She got gestational diabetes with her last child and has been managing this condition for decades, living life to the full regardless. In recent years, the diabetes has become more debilitating and she’s had spells of feeling very poorly. On the weekend, she decided she’d had enough and she stopped taking her diabetes medication. She is at home and surrounded by family. It is a peaceful way to go and it’s typical of Alice that she remains the author of her own life right until the end. We all love Alice.
I met her around the time I turned 30 and was agonising about how old this was. Meeting her soon set me right, and I’ve never bothered with “OMG-how-old-am-I” again.
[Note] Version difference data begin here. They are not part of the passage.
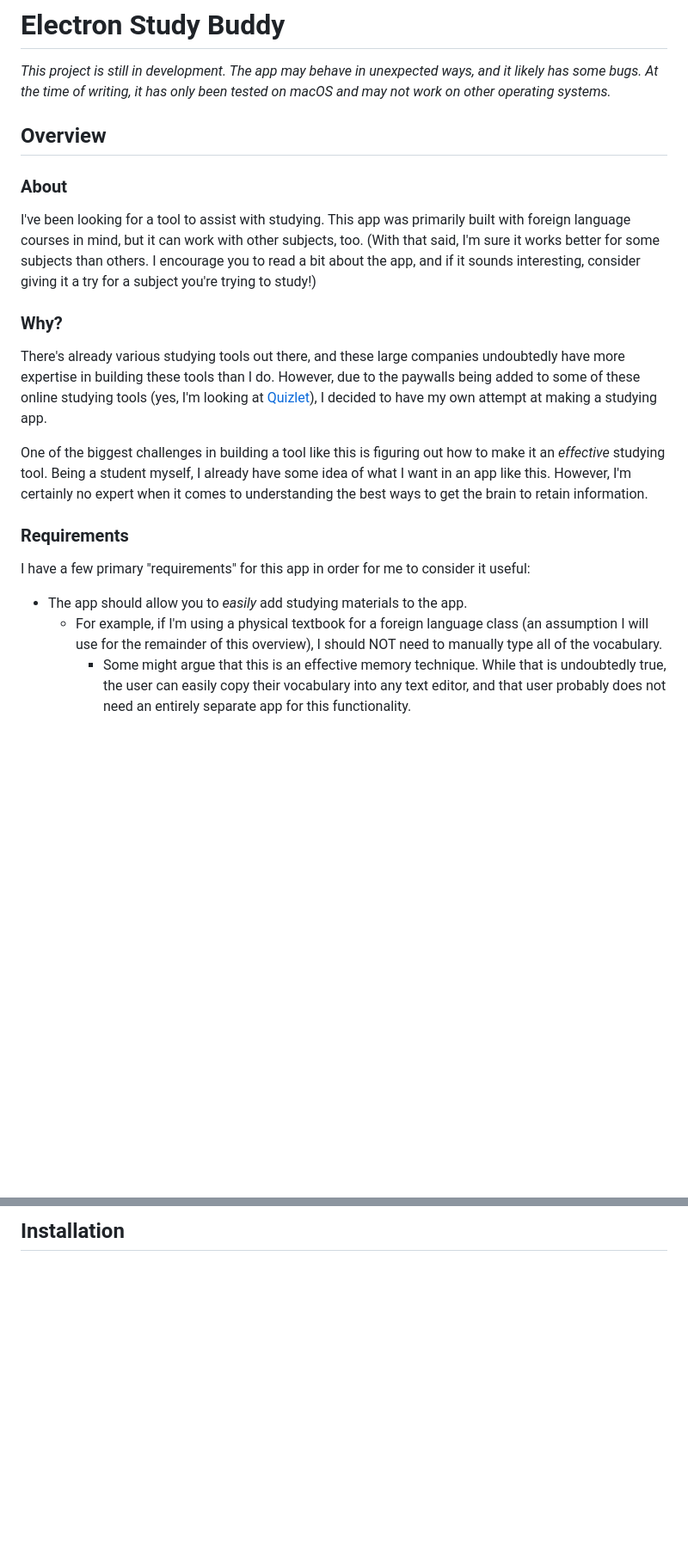
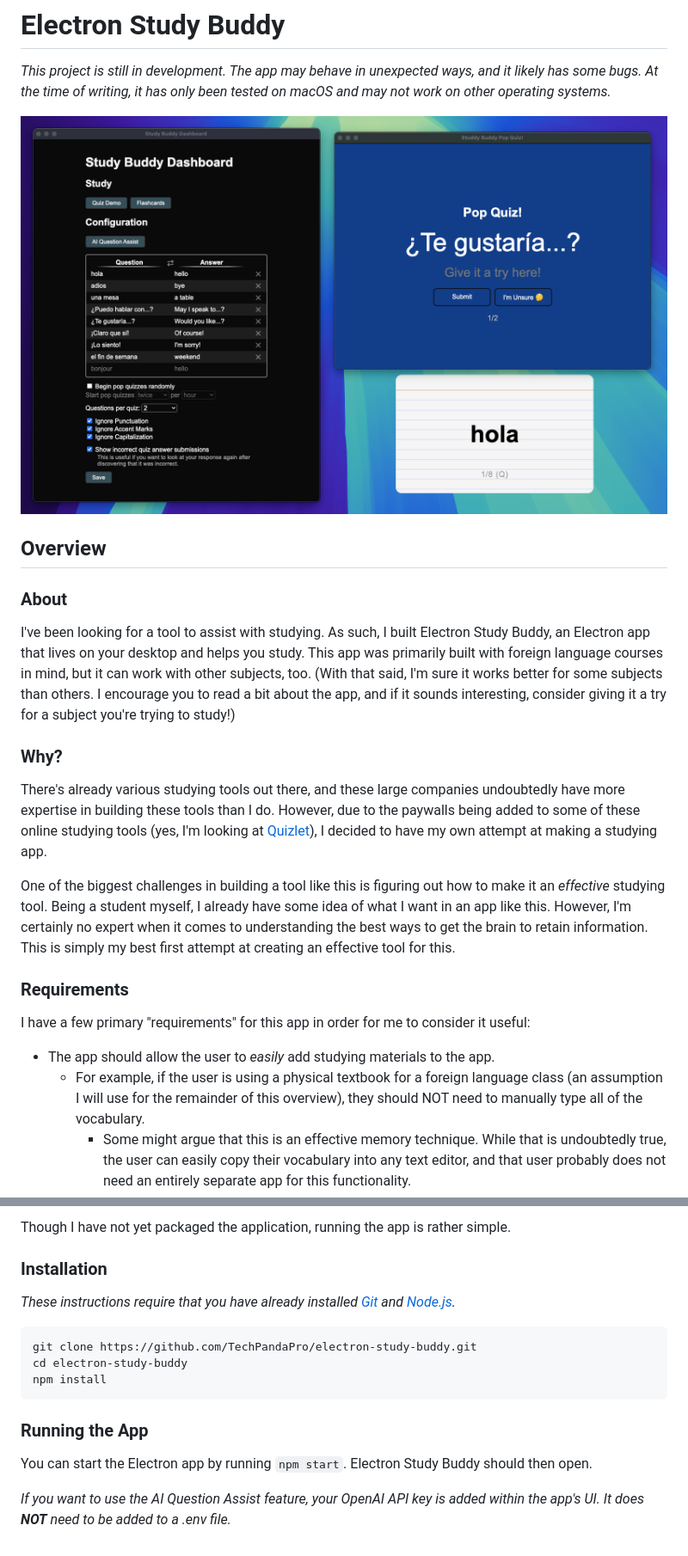
Before and after one commit to TechPandaPro/electron-study-buddy, a Markdown page: README.md, 2 parts joined by grey strips. Shown: that part at 86% size. Rendered like a GitHub page; pictures changed too: image.png (added); blank space fills up the shorter version.

Commit message:
Improve README

````diff
--- a/README.md
+++ b/README.md
@@ -1,25 +1,25 @@
 # Electron Study Buddy
 
 _This project is still in development. The app may behave in unexpected ways, and it likely has some bugs. At the time of writing, it has only been tested on macOS and may not work on other operating systems._
+
+![Screenshot of app windows](image.png)
 
 ## Overview
 
 ### About
 
-<!-- TODO: mention tech stack -->
-
-I've been looking for a tool to assist with studying. This app was primarily built with foreign language courses in mind, but it can work with other subjects, too. (With that said, I'm sure it works better for some subjects than others. I encourage you to read a bit about the app, and if it sounds interesting, consider giving it a try for a subject you're trying to study!)
+I've been looking for a tool to assist with studying. As such, I built Electron Study Buddy, an Electron app that lives on your desktop and helps you study. This app was primarily built with foreign language courses in mind, but it can work with other subjects, too. (With that said, I'm sure it works better for some subjects than others. I encourage you to read a bit about the app, and if it sounds interesting, consider giving it a try for a subject you're trying to study!)
 
 ### Why?
 
 There's already various studying tools out there, and these large companies undoubtedly have more expertise in building these tools than I do. However, due to the paywalls being added to some of these online studying tools (yes, I'm looking at [Quizlet](https://quizlet.com/)), I decided to have my own attempt at making a studying app.
 
-One of the biggest challenges in building a tool like this is figuring out how to make it an _effective_ studying tool. Being a student myself, I already have some idea of what I want in an app like this. However, I'm certainly no expert when it comes to understanding the best ways to get the brain to retain information.
+One of the biggest challenges in building a tool like this is figuring out how to make it an _effective_ studying tool. Being a student myself, I already have some idea of what I want in an app like this. However, I'm certainly no expert when it comes to understanding the best ways to get the brain to retain information. This is simply my best first attempt at creating an effective tool for this.
 
 ### Requirements
 
 I have a few primary "requirements" for this app in order for me to consider it useful:
 
-- The app should allow you to _easily_ add studying materials to the app.
-  - For example, if I'm using a physical textbook for a foreign language class (an assumption I will use for the remainder of this overview), I should NOT need to manually type all of the vocabulary.
+- The app should allow the user to _easily_ add studying materials to the app.
+  - For example, if the user is using a physical textbook for a foreign language class (an assumption I will use for the remainder of this overview), they should NOT need to manually type all of the vocabulary.
     - Some might argue that this is an effective memory technique. While that is undoubtedly true, the user can easily copy their vocabulary into any text editor, and that user probably does not need an entirely separate app for this functionality.
@@ -54,4 +52,18 @@ The following are some key feaures of the app, ordered respective to the problem
 
-## Installation
+Though I have not yet packaged the application, running the app is rather simple.
 
-<!-- TODO: add installation instructions here -->
+### Installation
+
+_These instructions require that you have already installed [Git](https://git-scm.com/downloads) and [Node.js](https://nodejs.org/en/download/package-manager)._
+
+```
+git clone https://github.com/TechPandaPro/electron-study-buddy.git
+cd electron-study-buddy
+npm install
+```
+
+### Running the App
+
+You can start the Electron app by running `npm start`. Electron Study Buddy should then open.
+
+_If you want to use the AI Question Assist feature, your OpenAI API key is added within the app's UI. It does **NOT** need to be added to a .env file._
````
Also changed, not shown: other parts of README.md (+13 -15 lines), 1 other file.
Here was a truly vibrant, thoughtful, wise, compassionate, creative, contrary, funny and beautiful older person who didn’t conform to any of the standard stereotypes of what older people are supposed to do – she was simply who she was. She wasn’t an age, she was Alice; and that was the first of many important things she taught me by example over the subsequent two decades.
Alice came with Rob – the two had just retired from farming in Kojonup and moved to town. I didn’t learn for a number of years that the reason for their retirement was that Rob randomly caught a virus that impaired his heart, so that even small exertions like walking up the stairs now caused him to run out of breath – and for an energetic person who’d always darted around like one of his sheepdogs, that must have been very difficult. You’d never have known talking to him at his house though – he was perpetually cheerful and ready to laugh, full of stories, reading detective books, pulling people’s legs – especially Alice’s. She’d come in with a bunch of flowers purchased at the florist’s, and he’d say, tongue firmly in his cheek, “How much money have you spent now, woman?” She’d reply, “Well, Rob, dear, you knew when you married me that I am high-maintenance. I’m keeping all the receipts to put in your coffin and you’ll be well-cushioned.”
Rob had a workshop under the house and made beautiful and quirky things from bits of old farm machinery and general scraps: Comical animals, candle holders, miscellaneous useful things. He made a wrought-iron gate as a present for one of his friends, and he taught me how to use an electric drill – a skill I’d missed out on because of notions of gender roles. One week later, Brett and I were building our farm shed from kit.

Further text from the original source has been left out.